I feel it's also important to point out that more attention is given to what these students accomplished for the basketball team than who they were as individuals. Were they simply commodities? Was their worth dependent upon what they could do for the team? Sari offers examples of the racism and hatred these students encountered, but because she never shares how they processed those experiences, it comes off as an unfortunate part of being black in Vermont. And spelling out the N-word without giving space to the weight of that word is careless.
I hope your readers can expect some acknowledgement of how poorly this topic was handled. I always enjoyed Seven Days, but I'm so disappointed by how hurtful and tone-deaf this article was.
Editor's note: This story was a cautionary tale, in anticipation of Syrian families resettling in Rutland. We used the word "refugees" — in quotes, in the subhead — to underscore the connection between the immigrants and this group of African American boys from the Bronx, who encountered blatant racism in Vermont. The coach said it best: "The five young men who were here, they are citizens. Look at what those poor souls went through. How [is Rutland] going to accept 100 people from a different country?"
I wanted to say thank you to Seven Days for publishing the wonderful article about the Buddhist monk driving the bus ["Road to Truth," December 14].
In addition to being a truly enjoyable read, this article promotes cultural understanding among our larger community. With all the division going on in the nation and our communities, it is refreshing to see a publication use its power to bring people together and create understanding and appreciation for our differences. I look forward to reading more pieces like this.
Tax's Time Will Come
Rep. Mary Sullivan (D-Burlington), mentioned in [Fair Game: "Caucus Conundrum," December 7], deserves kudos for making a courageous pitch for the carbon pollution tax at the recent Democratic caucus. Loud, biased opposition to the carbon tax may be worrying some Democrats and Republicans as well as the governor-elect, but it's an approach that's needed now more than ever for Vermont to make significant headway on the carbon pollution driving climate change. I'm reminded of how initially controversial civil unions and then gay marriage were in the state legislature and how, over time, significant majorities passed bills that positively addressed both. Rocking the boat is often a prerequisite for effective change. Bravo, Rep. Sullivan!
Barefoot in the Park
[Re Off Message: "Burlington Solicits Feedback for Redesign of City Hall Park," December 8]: As the city seeks input for the redesign of City Hall Park, I'd like to put in a plug for the good old days in that urban space.

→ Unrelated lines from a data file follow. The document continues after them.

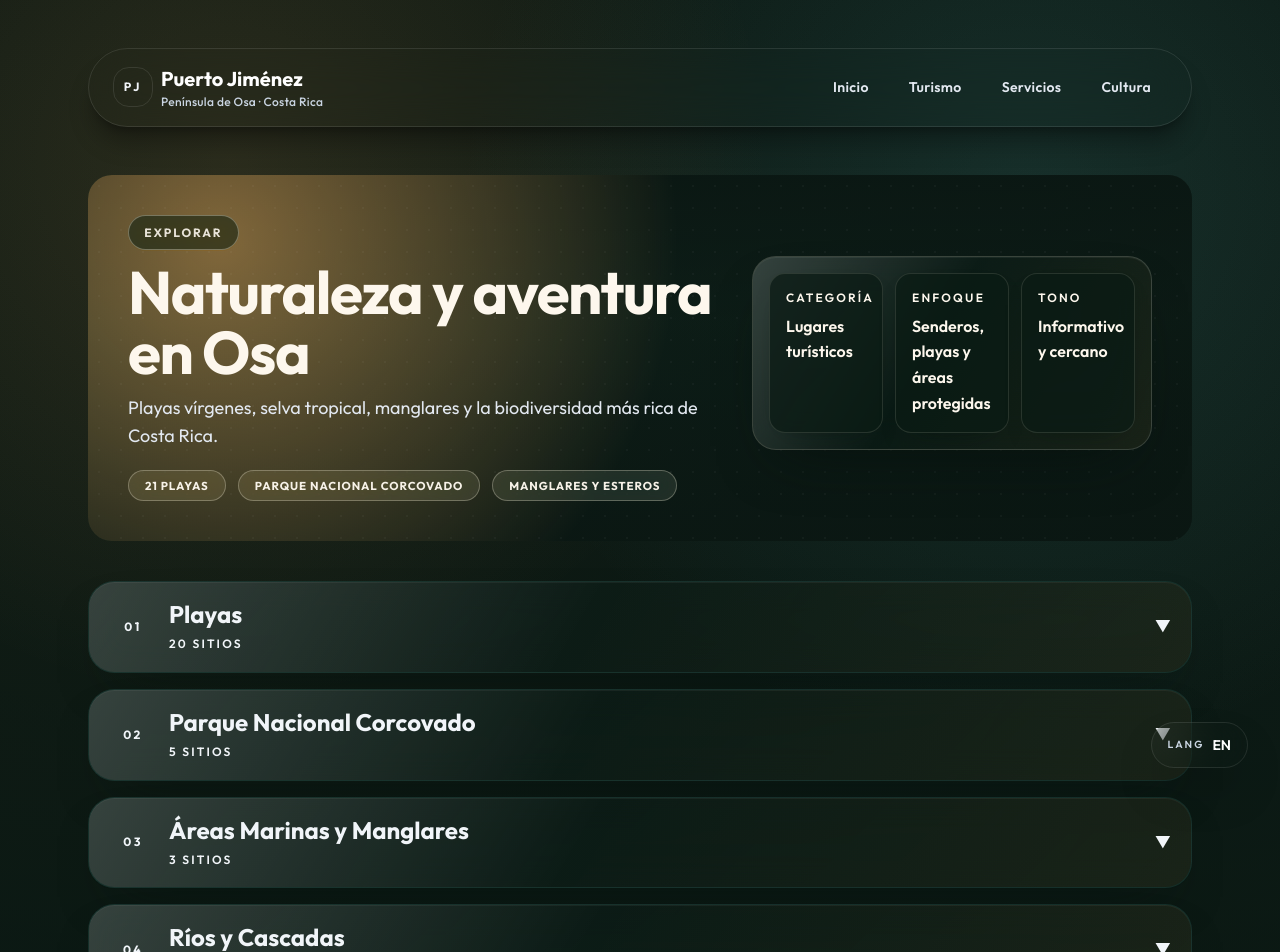
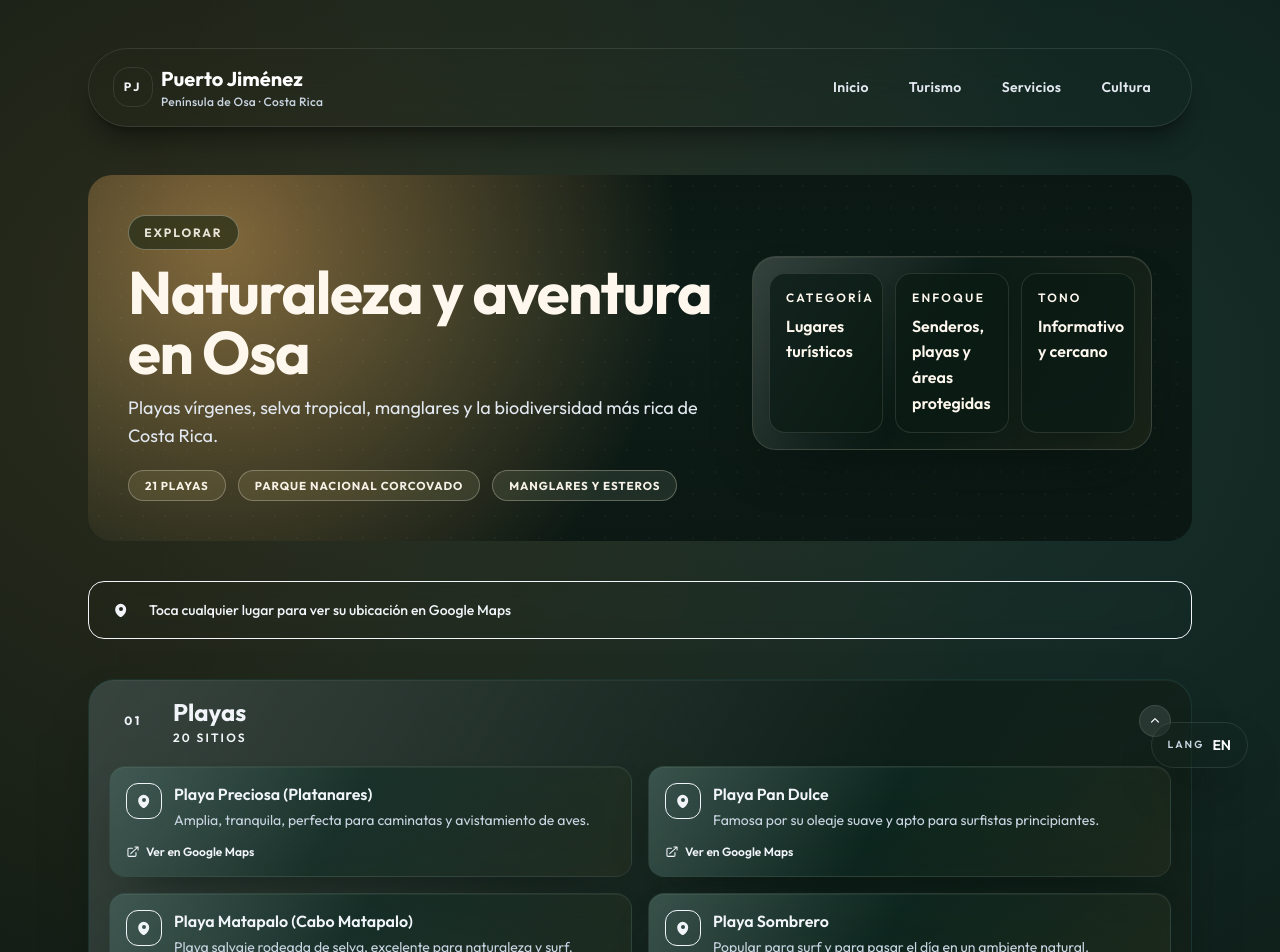
Before and after one commit to poke1896/puerto.jimenez-pages, a React (Vite) app: page /turismo in a window 1280 px wide. Shown: the top 952 px of the page. Built offline with nearby package versions, Linux system fonts and the light colour scheme; no server answers.

Commit message:
feat: actualizar contenido de home y tourism

```diff
--- a/src/pages/Home.tsx
+++ b/src/pages/Home.tsx
@@ -182,7 +182,13 @@ function Home() {
         </div>
       </section>
 
-      <div className="space-y-8 py-8">
+      <div className="relative space-y-8 overflow-hidden py-8">
+        {/* Gradient blobs — visible through semi-transparent cards */}
+        <div className="pointer-events-none absolute -left-32 -top-16 h-[28rem] w-[28rem] rounded-full bg-sun/[0.13] blur-3xl" />
+        <div className="pointer-events-none absolute -right-32 top-40 h-[24rem] w-[24rem] rounded-full bg-sea/[0.11] blur-3xl" />
+        <div className="pointer-events-none absolute bottom-1/3 left-1/4 h-[20rem] w-[20rem] rounded-full bg-sun/[0.07] blur-3xl" />
+        <div className="pointer-events-none absolute -bottom-16 right-1/4 h-[22rem] w-[22rem] rounded-full bg-sea/[0.09] blur-3xl" />
+
         {/* ── BEST DESTINATION ── */}
         <section className="animate-fade-in-up">
           <div className="mb-6 flex flex-wrap items-end justify-between gap-4">
--- a/src/pages/Tourism.tsx
+++ b/src/pages/Tourism.tsx
@@ -2,20 +2,42 @@ import { useState } from 'react'
 import { useI18n } from '../i18n/I18nContext'
 import { getTranslatedTouristSpots } from '../i18n/contentTranslations'
 
+function MapPinIcon() {
+  return (
+    <svg viewBox="0 0 24 24" fill="currentColor" className="h-4 w-4">
+      <path fillRule="evenodd" d="M11.54 22.351l.07.04.028.016a.76.76 0 00.723 0l.028-.015.07-.041a16.975 16.975 0 001.144-.742 19.58 19.58 0 002.683-2.282c1.944-2.003 3.5-4.697 3.5-8.327a8.25 8.25 0 00-16.5 0c0 3.63 1.556 6.324 3.5 8.327a19.58 19.58 0 002.682 2.282 16.975 16.975 0 001.145.742zM12 13.5a3 3 0 100-6 3 3 0 000 6z" clipRule="evenodd" />
+    </svg>
+  )
+}
+
+function ExternalLinkIcon() {
+  return (
+    <svg viewBox="0 0 20 20" fill="currentColor" className="h-3.5 w-3.5">
+      <path fillRule="evenodd" d="M4.25 5.5a.75.75 0 00-.75.75v8.5c0 .414.336.75.75.75h8.5a.75.75 0 00.75-.75v-4a.75.75 0 011.5 0v4A2.25 2.25 0 0112.75 17h-8.5A2.25 2.25 0 012 14.75v-8.5A2.25 2.25 0 014.25 4h5a.75.75 0 010 1.5h-5z" clipRule="evenodd" />
+      <path fillRule="evenodd" d="M6.194 12.753a.75.75 0 001.06.053L16.5 4.44v2.81a.75.75 0 001.5 0v-4.5a.75.75 0 00-.75-.75h-4.5a.75.75 0 000 1.5h2.553l-9.056 8.194a.75.75 0 00-.053 1.06z" clipRule="evenodd" />
+    </svg>
+  )
+}
+
 function Tourism() {
   const { t, language } = useI18n()
   const touristSpots = getTranslatedTouristSpots(language)
-  const [openCategories, setOpenCategories] = useState<Set<string>>(new Set())
+  const [openIndices, setOpenIndices] = useState<Set<number>>(new Set([0]))
 
-  const toggleCategory = (categoryName: string) => {
-    const next = new Set(openCategories)
-    if (next.has(categoryName)) {
-      next.delete(categoryName)
+  const toggleIndex = (index: number) => {
+    const next = new Set(openIndices)
+    if (next.has(index)) {
+      next.delete(index)
     } else {
-      next.add(categoryName)
+      next.add(index)
     }
-    setOpenCategories(next)
+    setOpenIndices(next)
   }
+
+  const mapLabel = language === 'es' ? 'Ver en Google Maps' : 'View on Google Maps'
+  const mapHint = language === 'es'
+    ? 'Toca cualquier lugar para ver su ubicación en Google Maps'
+    : 'Tap any place to open its location in Google Maps'
 
   return (
     <div className="space-y-10 text-slate-100">
@@ -52,39 +74,59 @@ function Tourism() {
         </div>
       </header>
 
+      {/* Map hint banner */}
+      <div className="flex items-center gap-3 rounded-2xl border border-sea/30 bg-sea/10 px-4 py-3 text-sm text-sea backdrop-blur-sm">
+        <div className="flex h-8 w-8 shrink-0 items-center justify-center rounded-xl bg-sea/20">
+          <MapPinIcon />
+        </div>
+        <span className="font-medium">{mapHint}</span>
+      </div>
+
       <div className="space-y-4">
         {touristSpots.map((category, index) => {
-          const isOpen = openCategories.has(category.category)
+          const isOpen = openIndices.has(index)
 
           return (
             <section
               key={category.category}
               className="soft-card border border-white/10 animate-fade-in-up shadow-glow"
-              style={{ animationDelay: `${index * 100}ms` }}
+              style={{ animationDelay: `${index * 80}ms` }}
             >
+              {/* Category header */}
               <button
-                onClick={() => toggleCategory(category.category)}
-                className="flex w-full items-center justify-between gap-4 rounded-3xl px-4 py-4 text-left transition-colors hover:bg-white/5 md:px-5"
+                onClick={() => toggleIndex(index)}
+                className="flex w-full items-center justify-between gap-4 rounded-3xl px-5 py-4 text-left transition-colors hover:bg-white/5"
               >
-                <div className="flex items-center gap-3">
-                  <div className="flex h-12 w-12 items-center justify-center rounded-2xl bg-jungle/80 text-xs font-bold tracking-[0.2em] text-sand shadow-sun">
+                <div className="flex items-center gap-4">
+                  <div className="flex h-12 w-12 shrink-0 items-center justify-center rounded-2xl bg-jungle/80 text-xs font-bold tracking-[0.2em] text-sand shadow-sun">
                     {String(index + 1).padStart(2, '0')}
                   </div>
                   <div>
                     <h2 className="font-display text-xl font-bold text-sand md:text-2xl">{category.category}</h2>
-                    <span className="text-xs font-semibold uppercase tracking-[0.18em] text-sand/70">
-                      {category.places.length} {t.tourism.sites}
-                    </span>
+                    <div className="mt-0.5 flex items-center gap-2">
+                      <span className="text-xs font-semibold uppercase tracking-[0.18em] text-sand/60">
+                        {category.places.length} {t.tourism.sites}
+                      </span>
+                      {!isOpen && (
+                        <span className="flex items-center gap-1 text-xs font-medium text-sea/80">
+                          <MapPinIcon />
+                          {language === 'es' ? 'ver en mapa' : 'view on map'}
+                        </span>
+                      )}
+                    </div>
                   </div>
                 </div>
-                <div className={`text-sand/70 transition-transform duration-300 ${isOpen ? 'rotate-180' : ''}`}>
-                  ▼
+                <div className={`flex h-8 w-8 shrink-0 items-center justify-center rounded-full border border-white/10 text-sand/60 transition-all duration-300 ${isOpen ? 'rotate-180 bg-white/10' : 'bg-white/5'}`}>
+                  <svg viewBox="0 0 20 20" fill="currentColor" className="h-4 w-4">
+                    <path fillRule="evenodd" d="M5.22 8.22a.75.75 0 0 1 1.06 0L10 11.94l3.72-3.72a.75.75 0 1 1 1.06 1.06l-4.25 4.25a.75.75 0 0 1-1.06 0L5.22 9.28a.75.75 0 0 1 0-1.06Z" clipRule="evenodd" />
+                  </svg>
                 </div>
               </button>
 
+              {/* Places grid */}
               <div className={`overflow-hidden transition-all duration-500 ${isOpen ? 'max-h-[5000px] opacity-100' : 'max-h-0 opacity-0'}`}>
-                <div className="px-4 pb-4 pt-2 md:px-5 md:pb-5">
-                  <div className="grid grid-cols-1 gap-3 md:grid-cols-2 md:gap-4">
+                <div className="px-5 pb-5 pt-1">
+                  <div className="grid grid-cols-1 gap-3 sm:grid-cols-2 md:gap-4">
                     {category.places.map((place) => {
                       const baseContext = 'Puerto Jimenez, Puntarenas, Costa Rica'
                       const nameQuery = encodeURIComponent(`${place.name} ${baseContext}`)
@@ -96,17 +138,28 @@ function Tourism() {
                           href={mapsUrl}
                           target="_blank"
                           rel="noopener noreferrer"
-                          className="glass-card group cursor-pointer border border-white/10 p-4 transition-all duration-300 hover:scale-[1.02] hover:shadow-glow hover:bg-white/5"
+                          className="group glass-card flex flex-col gap-3 rounded-2xl border border-white/10 p-4 transition-all duration-300 hover:border-sea/40 hover:bg-sea/5 hover:shadow-glow"
                         >
-                          <div className="flex items-start justify-between gap-3">
-                            <h3 className="font-semibold text-sand transition-colors group-hover:text-white">
-                              {place.name}
-                            </h3>
-                            <span className="text-xs font-semibold uppercase tracking-[0.18em] text-sand/70">
-                              {t.tourism.ui.mapLabel}
-                            </span>
+                          <div className="flex items-start gap-3">
+                            {/* Pin icon */}
+                            <div className="flex h-9 w-9 shrink-0 items-center justify-center rounded-xl border border-sea/25 bg-sea/15 text-sea transition-colors group-hover:border-sea/50 group-hover:bg-sea/25">
+                              <MapPinIcon />
+                            </div>
+                            <div className="flex-1 min-w-0">
+                              <h3 className="font-semibold leading-snug text-sand transition-colors group-hover:text-white">
+                                {place.name}
+                              </h3>
+                              <p className="mt-1 text-sm leading-relaxed text-slate-300">
+                                {place.description}
+                              </p>
+                            </div>
                           </div>
-                          <p className="mt-2 text-sm leading-relaxed text-slate-200">{place.description}</p>
+
+                          {/* Map CTA */}
+                          <div className="flex items-center gap-1.5 text-xs font-semibold text-sea/70 transition-colors group-hover:text-sea">
+                            <ExternalLinkIcon />
+                            <span>{mapLabel}</span>
+                          </div>
                         </a>
                       )
                     })}
```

I used to walk through City Hall Park at all hours to and from my job at the Burlington Free Press. I found it to be a welcoming place but never more friendly than it was one steamy night in August 1996.

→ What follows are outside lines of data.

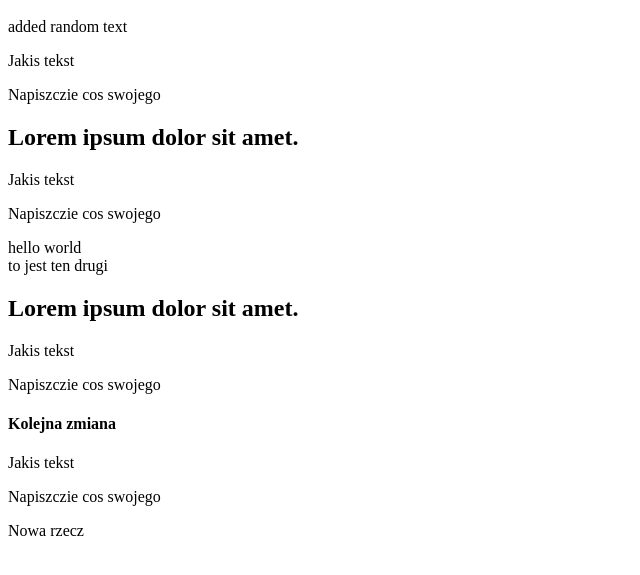
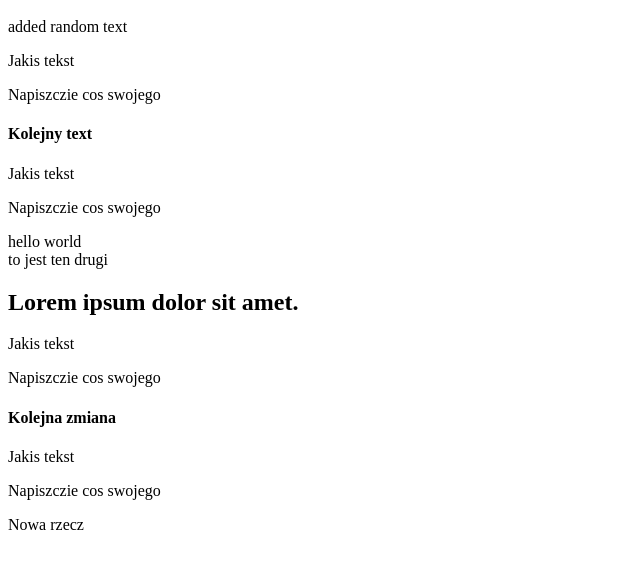
Before and after one commit to MarkFicht/todo-list-team, a plain HTML site: page text.html in a window 1280 px wide. Shown: the part 101-676 px from the top of the page, without its empty margins (0-640 px from the left). Drawn offline with Linux system fonts and the light colour scheme.

Commit message:
changed section Damian, fixed h4

```diff
--- a/text.html
+++ b/text.html
@@ -20,7 +20,7 @@
     </section>
 
     <section class="Damian">
-        <h2>Lorem ipsum dolor sit amet.</h2>
+        <h4>Kolejny text</h4>
         <p>Jakis tekst</p>
         <p>Napiszczie cos swojego</p>
         <div>hello world</div>
```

I lived in a third-floor apartment on South Champlain Street, across from the Chickenbone. Next to the building was a vacant lot with patches of grass, green enough for house-training a puppy.
Katie was 3 months old and eager to please. One evening after midnight, I carried her downstairs and set her down to pee. She obliged, and back upstairs we went.
At our apartment door I discovered we were locked out. I had no pockets to check for the key, because, well, I was wearing nothing but a tank top. I mean nothing. Luckily, I kept a spare key at the Free Press.
I picked up Katie, positioned her below the waist and walked barefoot to the newspaper. At City Hall Park, I took the diagonal walkway that skirts the fountain.
Clusters of people were hanging out in the park. We nodded at each other as I walked by. "Hey, how's it going?" a few men asked. "OK," I said.
When I got to the newsroom, the copy chief was proofing pages. He looked up from his work to see me and my puppy.
"Can I give you a ride home?" he asked.